There should be a discussion regarding whether laws like the 1990 Oil Pollution Act need to be prospectively updated to ensure that the polluter pays. But doing so should not be an excuse to impact existing contracts, simply make offshore drilling prohibitively expensive, or even prohibit it altogether.
Do Not Misuse or Misinterpret the Incident
Many activists and politicians are using the spill to push a pre-conceived agenda. For example, some are clamoring for increased alternatives like wind and solar or are cranking up the global warming rhetoric. But an offshore spill does not change the fact that alternative energy sources have a host of problems of their own or that cap and trade or similar measures to address global warming are a costly solution to an overstated problem.
Nor should the offshore spill affect onshore drilling, where there is no risk of oil being dispersed into the water. And it certainly should not impede promising alternatives like shale oil, which currently being delayed by this Administration.
Nor should countervailing risks be ignored, such as the risk of spills from tankers carrying foreign oil to American ports. Every energy source carries some risk; policies should seek to minimize the risks in order to maximize the benefits.
Listen to the American People
Of course, much depends on how serious and lasting the environmental impacts of this accident prove to be, and it should be noted that the Exxon Valdez and Santa Barbara spills’ lasting damage was considerably less than the direst predictions at the time.
Before the spill, the American people supported expanded offshore drilling by more than two-to-one margins. That will change but perhaps not by very much—and, given history, probably not permanently. It may turn out that the public still supports offshore drilling—albeit with new safeguards based on what is learned from this spill—but not a moratorium on all offshore oil production. That would be a wise response from Washington.
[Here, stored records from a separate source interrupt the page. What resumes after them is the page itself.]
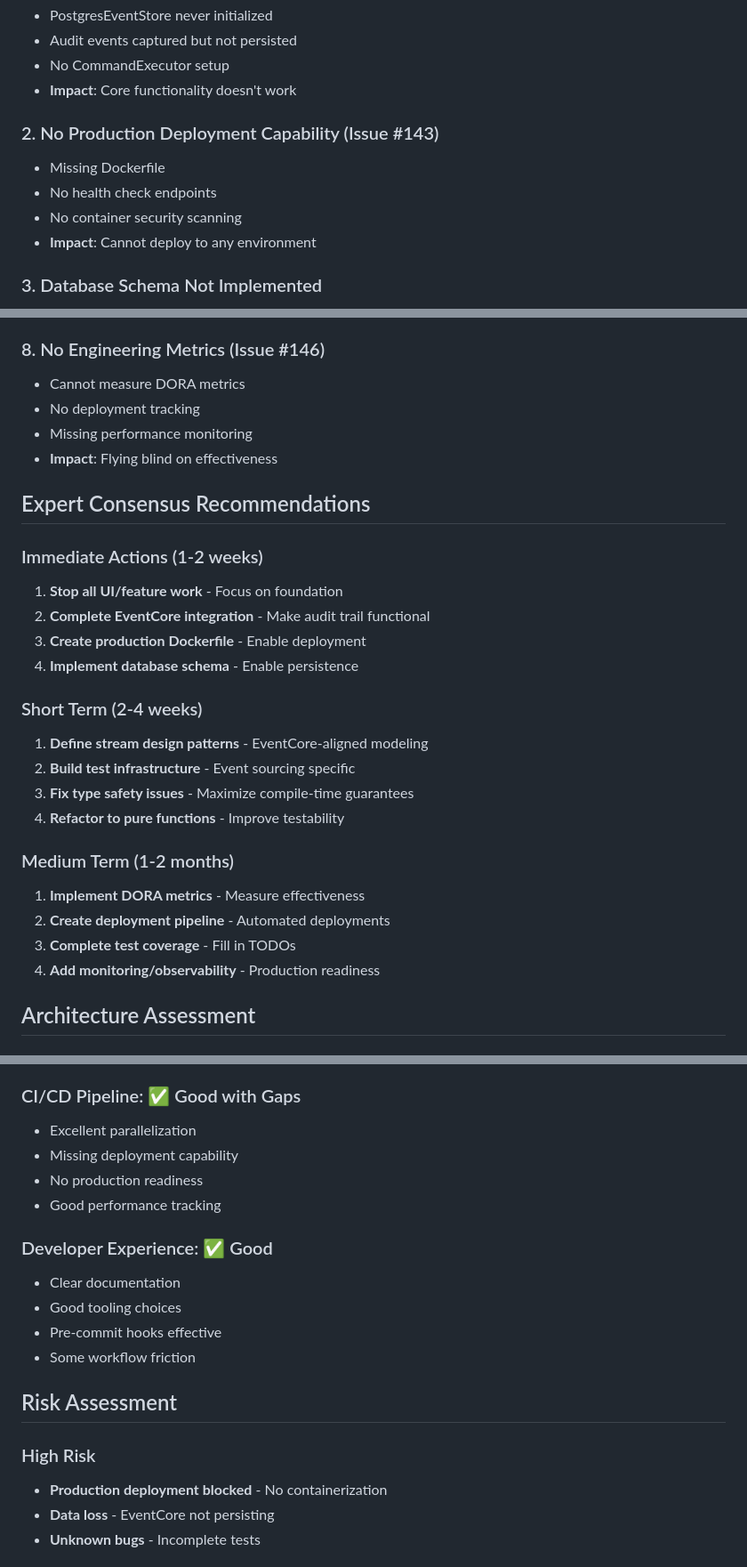
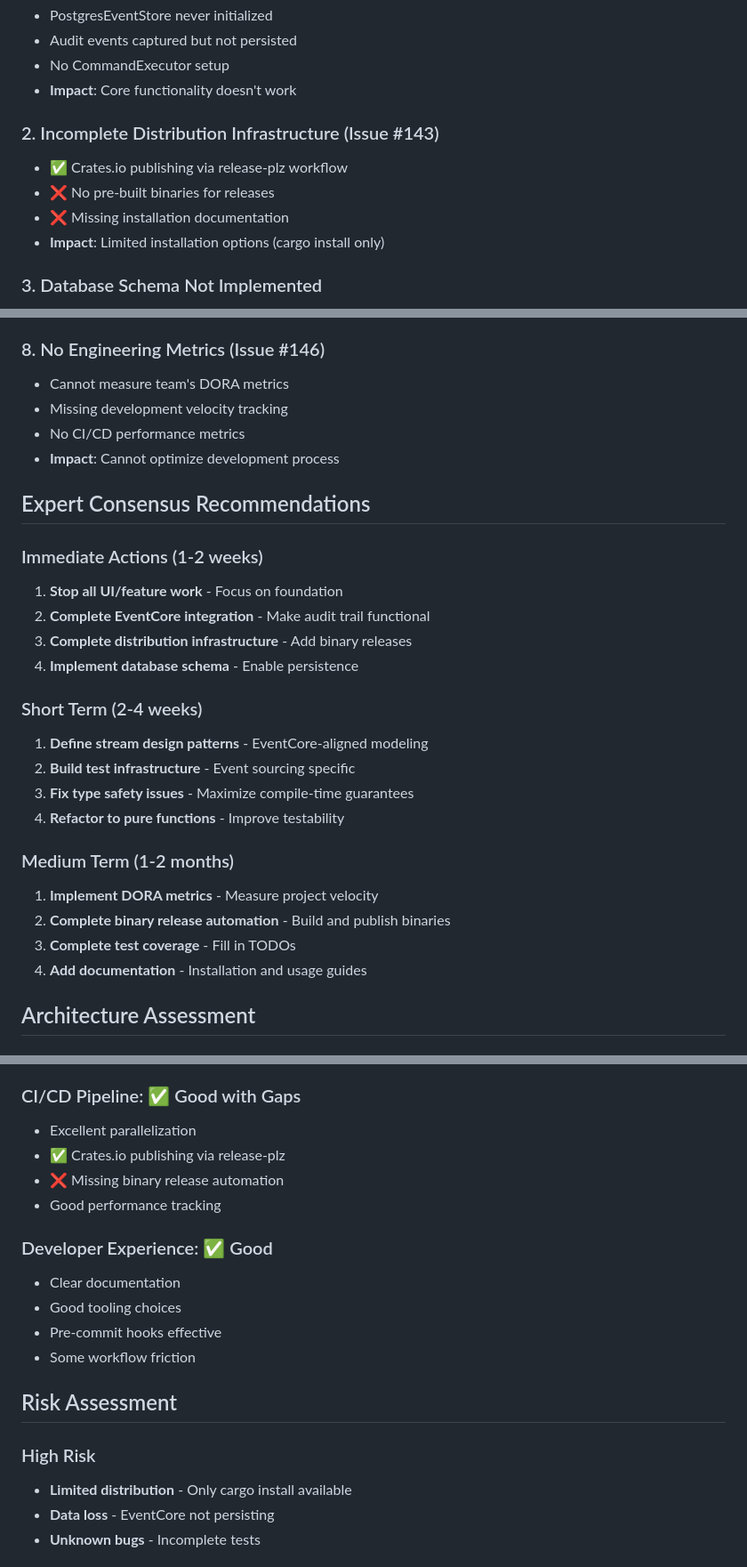
Before and after one commit to jwilger/union_square, a Markdown page: EXPERT_REVIEW_REPORT.md, 3 parts joined by grey strips. Shown at 89% size. Drawn GitHub-style.

Commit message:
docs: update expert review with EventCore stream-centric understanding (#152)
## Summary
- Updated EXPERT_REVIEW_REPORT.md to reflect EventCore's stream-centric
architecture (no predefined aggregates)
- Changed GitHub issue #148 from "Aggregate Boundaries" to "Stream
Design Patterns"
- Corrected misconception about crates.io publishing (release-plz
already exists)
- Clarified that Union Square is an open source tool users install, not
a deployed service
- Updated distribution model throughout documentation and issues

## Changes Made
1. **EventCore Architecture Understanding**:
- Acknowledged that EventCore uses dynamic consistency boundaries
defined by commands
- Updated all references from aggregate-based to stream-centric design
   - Added stream naming convention examples

2. **Distribution Model Clarification**:
   - Changed "deployment" language to "distribution/release"
   - Recognized existing crates.io publishing via release-plz
   - Clarified remaining gaps are binary releases and documentation

3. **Issue Updates**:
   - #148: Renamed to focus on stream design patterns
   - #143: Updated to acknowledge existing crates.io publishing
   - #150: Added context about open source distribution model
   - #146: Clarified DORA metrics are for team development process

All commits are signed as required.

🤖 Generated with [Claude Code](https://claude.ai/code)

Co-Authored-By: Claude <noreply@anthropic.com>

```diff
--- a/EXPERT_REVIEW_REPORT.md
+++ b/EXPERT_REVIEW_REPORT.md
@@ -27,11 +29,11 @@ The Union Square project demonstrates strong architectural thinking with excelle
 - No CommandExecutor setup
 - **Impact**: Core functionality doesn't work
 
-### 2. No Production Deployment Capability (Issue #143)
-- Missing Dockerfile
-- No health check endpoints
-- No container security scanning
-- **Impact**: Cannot deploy to any environment
+### 2. Incomplete Distribution Infrastructure (Issue #143)
+- ✅ Crates.io publishing via release-plz workflow
+- ❌ No pre-built binaries for releases
+- ❌ Missing installation documentation
+- **Impact**: Limited installation options (cargo install only)
 
 ### 3. Database Schema Not Implemented
 - SQLx migrations referenced but not created
@@ -66,17 +68,17 @@ The Union Square project demonstrates strong architectural thinking with excelle
 - **Impact**: Harder testing and reasoning
 
 ### 8. No Engineering Metrics (Issue #146)
-- Cannot measure DORA metrics
-- No deployment tracking
-- Missing performance monitoring
-- **Impact**: Flying blind on effectiveness
+- Cannot measure team's DORA metrics
+- Missing development velocity tracking
+- No CI/CD performance metrics
+- **Impact**: Cannot optimize development process
 
 ## Expert Consensus Recommendations
 
 ### Immediate Actions (1-2 weeks)
 1. **Stop all UI/feature work** - Focus on foundation
 2. **Complete EventCore integration** - Make audit trail functional
-3. **Create production Dockerfile** - Enable deployment
+3. **Complete distribution infrastructure** - Add binary releases
 4. **Implement database schema** - Enable persistence
 
 ### Short Term (2-4 weeks)
@@ -86,10 +88,10 @@ The Union Square project demonstrates strong architectural thinking with excelle
 4. **Refactor to pure functions** - Improve testability
 
 ### Medium Term (1-2 months)
-1. **Implement DORA metrics** - Measure effectiveness
-2. **Create deployment pipeline** - Automated deployments
+1. **Implement DORA metrics** - Measure project velocity
+2. **Complete binary release automation** - Build and publish binaries
 3. **Complete test coverage** - Fill in TODOs
-4. **Add monitoring/observability** - Production readiness
+4. **Add documentation** - Installation and usage guides
 
 ## Architecture Assessment
 
@@ -119,8 +121,8 @@ The Union Square project demonstrates strong architectural thinking with excelle
 
 ### CI/CD Pipeline: ✅ Good with Gaps
 - Excellent parallelization
-- Missing deployment capability
-- No production readiness
+- ✅ Crates.io publishing via release-plz
+- ❌ Missing binary release automation
 - Good performance tracking
 
 ### Developer Experience: ✅ Good
@@ -132,7 +134,7 @@ The Union Square project demonstrates strong architectural thinking with excelle
 ## Risk Assessment
 
 ### High Risk
-- **Production deployment blocked** - No containerization
+- **Limited distribution** - Only cargo install available
 - **Data loss** - EventCore not persisting
 - **Unknown bugs** - Incomplete tests
 
```
Also changed, not shown: other parts of EXPERT_REVIEW_REPORT.md (+4 -2 lines).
Ben Lieberman is Senior Policy Analyst in Energy and the Environment in the Thomas A. Roe Institute for Economic Policy Studies at The Heritage Foundation.